Hyderabad: Imagining the Post-Coronavirus World” a Virtual International Conference organized by Auro University, Surat (India) partnering with The University of Hyderabad – an Institution of Eminence (India), Linnaeus University (Sweden) and The Scottish Centre for Tagore Studies (Edinburgh) on 2-3 May 2020.
The global coronavirus pandemic has sent shock waves across the world, affecting every sector. The novel COVID-19 pandemic will exacerbate, as signs indicate, unequal and precarious global conditions. The post-Coronavirus period will likely spell precarious times ahead for all. This ongoing historical moment calls for a new imagination. Possibly, the “good side of the coronavirus,” Noam Chomsky points out, “is it might bring people to think about what kind of a world do we want.” New methodological approaches and critical lenses from multiple disciplines are needed to analyse the ongoing turmoil and overcome this global crisis.

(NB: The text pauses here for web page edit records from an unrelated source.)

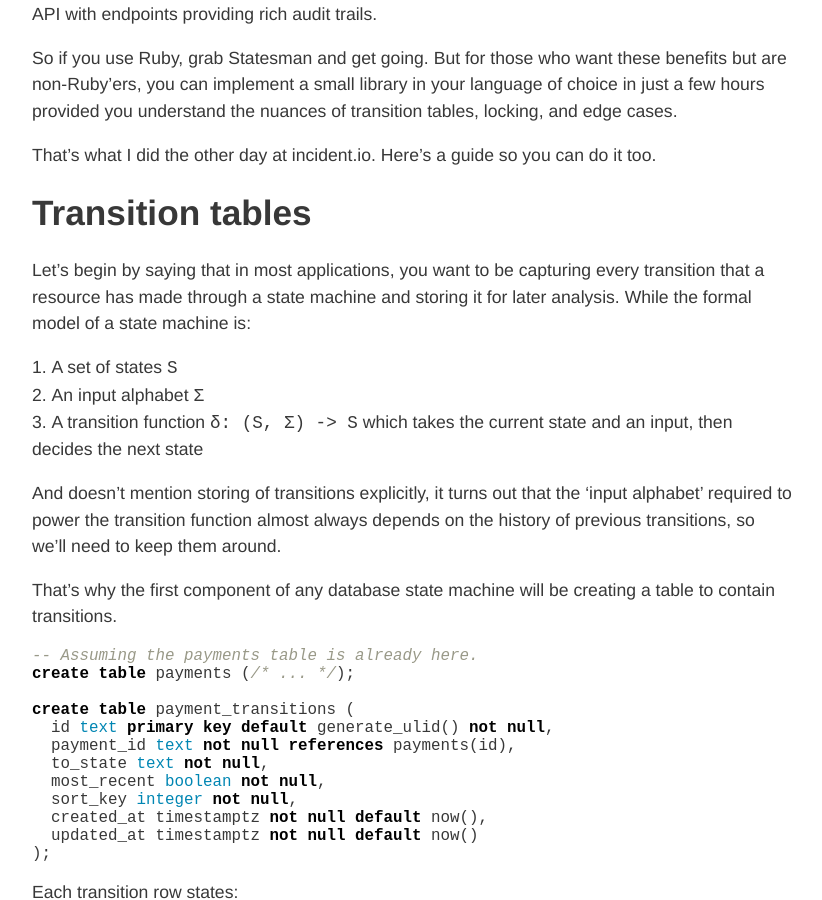
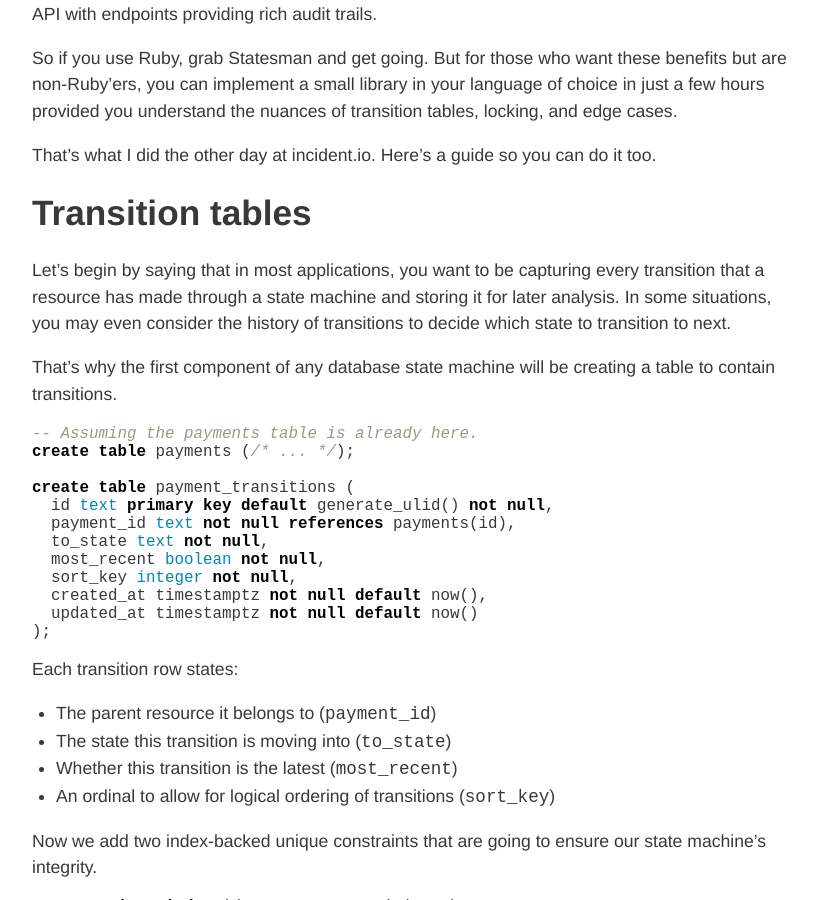
Before and after one commit to samstarling/blog.lawrencejones.dev, a Jekyll site: the page built from _posts/2023-09-16-state-machines.md, in a window 1280 px wide and 900 px high, scrolled down 718 px. Shown: the whole window, without its empty margins (228-1050 px from the left). Built offline with Jekyll 4.4.1, drawn with Linux system fonts in a browser that asks for light colours; nearby versions of some CDN libraries; some web fonts are replaced; comment, search, counter and statistics services are not loaded.

Commit message:
Remove any mention of FSM

```diff
--- a/_posts/2023-09-16-state-machines.md
+++ b/_posts/2023-09-16-state-machines.md
@@ -53,16 +53,8 @@ too.
 
 Let's begin by saying that in most applications, you want to be capturing every
 transition that a resource has made through a state machine and storing it for
-later analysis. While the formal model of a state machine is:
-
-1. A set of states `S`
-2. An input alphabet `Σ`
-3. A transition function `δ: (S, Σ) -> S` which takes the current state and an
-   input, then decides the next state
-
-And doesn't mention storing of transitions explicitly, it turns out that the
-'input alphabet' required to power the transition function almost always depends
-on the history of previous transitions, so we'll need to keep them around.
+later analysis. In some situations, you may even consider the history of
+transitions to decide which state to transition to next.
 
 That's why the first component of any database state machine will be creating a
 table to contain transitions.
```
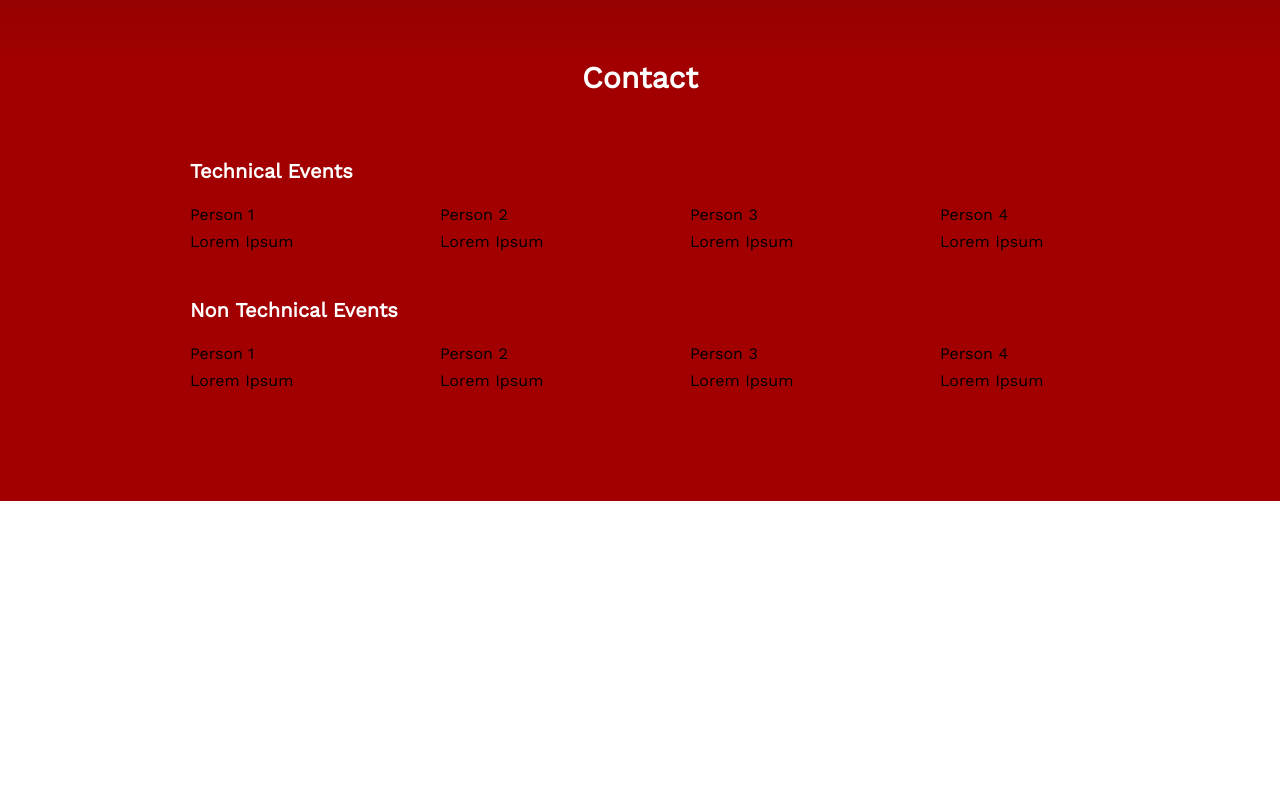
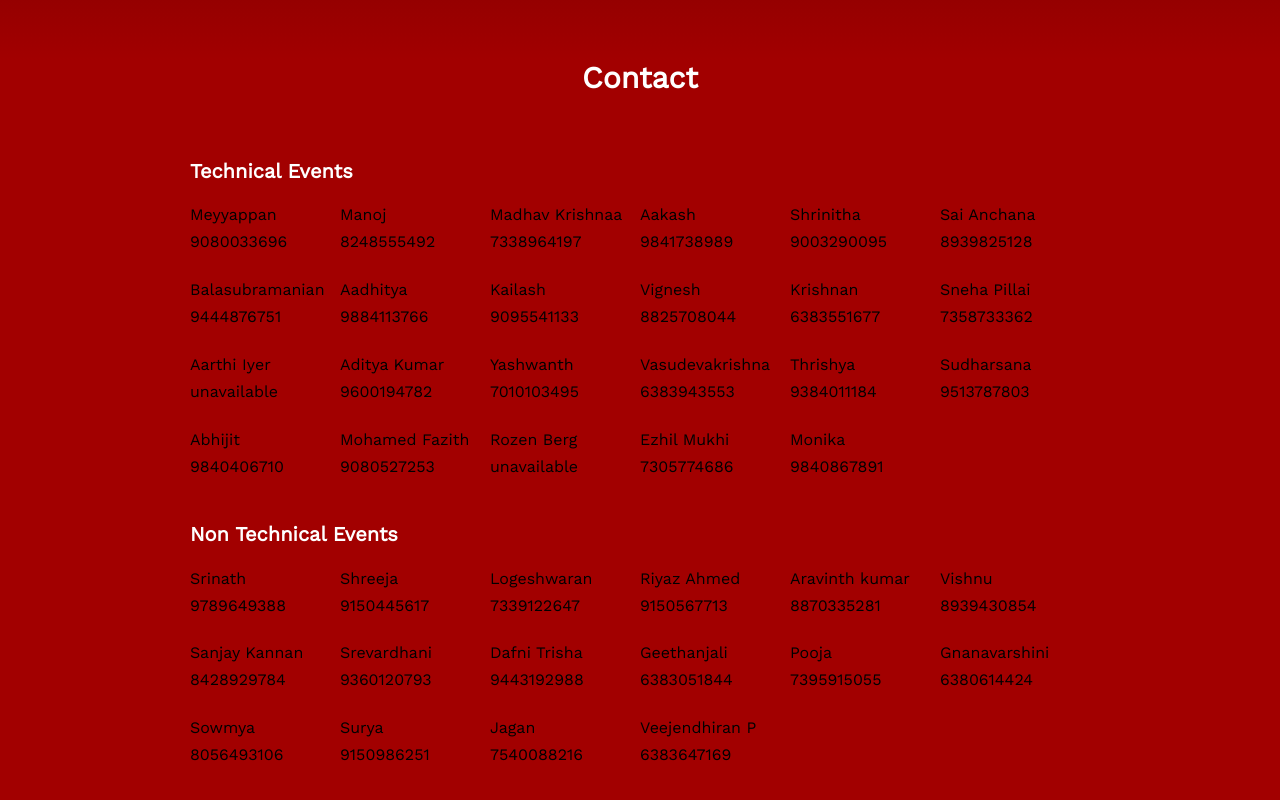
Before and after one commit to team-angris/mutex, a Next.js app: page / in a window 1280 px wide. Shown: the part 2575-3375 px from the top of the page. Before the commit the page ends 3076 px from the top, so only its background shows below. Built offline with nearby package versions, Linux system fonts and the light colour scheme.

Commit message:
Added contact numbers

```diff
--- a/pages/Components/Contact/contact.module.css
+++ b/pages/Components/Contact/contact.module.css
@@ -42,7 +42,7 @@
 .contactItemContent {
     width: 100%;
     display: flex;
-    justify-content: space-between;
+    justify-content: flex-start;
     flex: 1;
     flex-wrap: wrap;
 }
--- a/pages/Components/Contact/data.js
+++ b/pages/Components/Contact/data.js
@@ -7,39 +7,163 @@ export default function Data() {
 
 let technical = [
 	{
-		personName: "Person 1",
-		email: "Lorem Ipsum",
+		personName: "Meyyappan",
+		email: "9080033696",
 	},
 	{
-		personName: "Person 2",
-		email: "Lorem Ipsum",
+		personName: "Manoj",
+		email: "8248555492",
 	},
 	{
-		personName: "Person 3",
-		email: "Lorem Ipsum",
+		personName: "Madhav Krishnaa",
+		email: "7338964197",
 	},
 	{
-		personName: "Person 4",
-		email: "Lorem Ipsum",
-	}
+		personName: "Aakash",
+		email: "9841738989",
+	},
+	{
+		personName: "Shrinitha",
+		email: "9003290095",
+	},
+	{
+		personName: "Sai Anchana",
+		email: "8939825128",
+	},
+	{
+		personName: "Balasubramanian",
+		email: "9444876751",
+	},
+	{
+		personName: "Aadhitya",
+		email: "9884113766",
+	},
+	{
+		personName: "Kailash",
+		email: "9095541133",
+	},
+	{
+		personName: "Vignesh",
+		email: "8825708044",
+	},
+	{
+		personName: "Krishnan",
+		email: "6383551677",
+	},
+	{
+		personName: "Sneha Pillai",
+		email: "7358733362",
+	},
+	{
+		personName: "Aarthi Iyer",
+		email: "unavailable",
+	},
+	{
+		personName: "Aditya Kumar",
+		email: "9600194782",
+	},
+	{
+		personName: "Yashwanth",
+		email: "7010103495",
+	},
+	{
+		personName: "Vasudevakrishna",
+		email: "6383943553",
+	},
+	{
+		personName: "Thrishya",
+		email: "9384011184",
+	},
+	{
+		personName: "Sudharsana",
+		email: "9513787803",
+	},
+	{
+		personName: "Abhijit",
+		email: "9840406710",
+	},
+	{
+		personName: "Mohamed Fazith",
+		email: "9080527253",
+	},
+	{
+		personName: "Rozen Berg",
+		email: "unavailable",
+	},
+	{
+		personName: "Ezhil Mukhi",
+		email: "7305774686",
+	},
+	{
+		personName: "Monika",
+		email: "9840867891",
+	},
 ]
 
 let nonTechnical = [
 	{
-		personName: "Person 1",
-		email: "Lorem Ipsum",
+		personName: "Srinath",
+		email: "9789649388",
 	},
 	{
-		personName: "Person 2",
-		email: "Lorem Ipsum",
+		personName: "Shreeja",
+		email: "9150445617",
 	},
 	{
-		personName: "Person 3",
-		email: "Lorem Ipsum",
+		personName: "Logeshwaran",
+		email: "7339122647",
 	},
 	{
-		personName: "Person 4",
-		email: "Lorem Ipsum",
+		personName: "Riyaz Ahmed",
+		email: "9150567713",
+	},
+	{
+		personName: "Aravinth kumar",
+		email: "8870335281",
+	},
+	{
+		personName: "Vishnu",
+		email: "8939430854",
+	},
+	{
+		personName: "Sanjay Kannan",
+		email: "8428929784",
+	},
+	{
+		personName: "Srevardhani",
+		email: "9360120793",
+	},
+	{
+		personName: "Dafni Trisha",
+		email: "9443192988",
+	},
+	{
+		personName: "Geethanjali",
+		email: "6383051844",
+	},
+	{
+		personName: "Pooja",
+		email: "7395915055",
+	},
+	{
+		personName: "Gnanavarshini",
+		email: "6380614424",
+	},
+	{
+		personName: "Sowmya",
+		email: "8056493106",
+	},
+	{
+		personName: "Surya",
+		email: "9150986251",
+	},
+	{
+		personName: "Jagan",
+		email: "7540088216",
+	},
+	{
+		personName: "Veejendhiran P",
+		email: "6383647169",
 	}
 ]
 
```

The two-day virtual International Conference on “Imagining the Post-Coronavirus World” discussed ways to reimagine a new world, a new future of humanity itself. The Conference, organized by Auro University, Surat (India) and coordinated by its Vice-Chancellor Rajan Welukar and School of Liberal Arts and Human Sciences faculty Dr Om Dwivedi, was partnered by the University of Hyderabad (India), Linnaeus University (Sweden) and the Scottish Centre for Tagore Studies (Edinburgh) deliberated on how to imagine and direct the imagination towards a different, perhaps, better world.
Pramod K Nayar, Dept of English, the University of Hyderabad, in his introductory remarks proposed a few of the themes that could serve as points of departure two ways or modalities of imagining such a world: the apocalyptic, and the transformational/redemptive, with the touches of “cruel optimism” tinging the latter.
The Conference hosted over 15 speakers representing multiple disciplines from all over the world. Speakers hailed from Denmark, Sweden, Finland, Scotland, India, the UK, Australia, Italy, France, Norway and the USA. Among them were Scott Slovic (Idaho), Janet Wilson (Northampton), Greta Gaard (Wisconsin-River Falls), Tabish Khair (Aarhus), Francoise Besson (Universite Toulouse-Jean Jaurès), Tereza Kuldova (Oslo Metropolitan) Rebecca Duncan (Linnaeus), Bashabi Fraser (Edimburgh Napier), Ankhi Mukherjee (Oxford). Representing other fields were journalists Zubair Ahmad (BBC) and Manoj Tripathi (Dainik Jagran), Archana Thakur (UGC), Srinivas Rao (Sahitya Akademi) and Shashi Tharoor.
It covered a range of themes: environment, education, surveillance, literature, economics, cultural studies, urban studies, geopolitics, globalization and social justice. Themes such as: the role of sci-fiction and the imagining of such a post-ecodisaster world, the role of the humanities, interspecies-worlding, Theory versus/and praxis, the normalization of peril, social iniquities that produce/compound disaster, the ‘return to Nature’, were discussed in the paper presentations and in the Q&As that followed in each session.
All panellists congratulated Auro University and the University of Hyderabad for the initiative and the conceptualizing of the Conference. Prof Rajan Welukar, VC of Auro specifically proffered, in his concluding remarks on 3rd May 2020, his gratitude to UoH’s Vice Chancellor for UoH being a knowledge partner, and for assistance in the planning.
The University of Hyderabad is proud to have been a knowledge partner in one of the largest, multinational academic gatherings on this topical subject.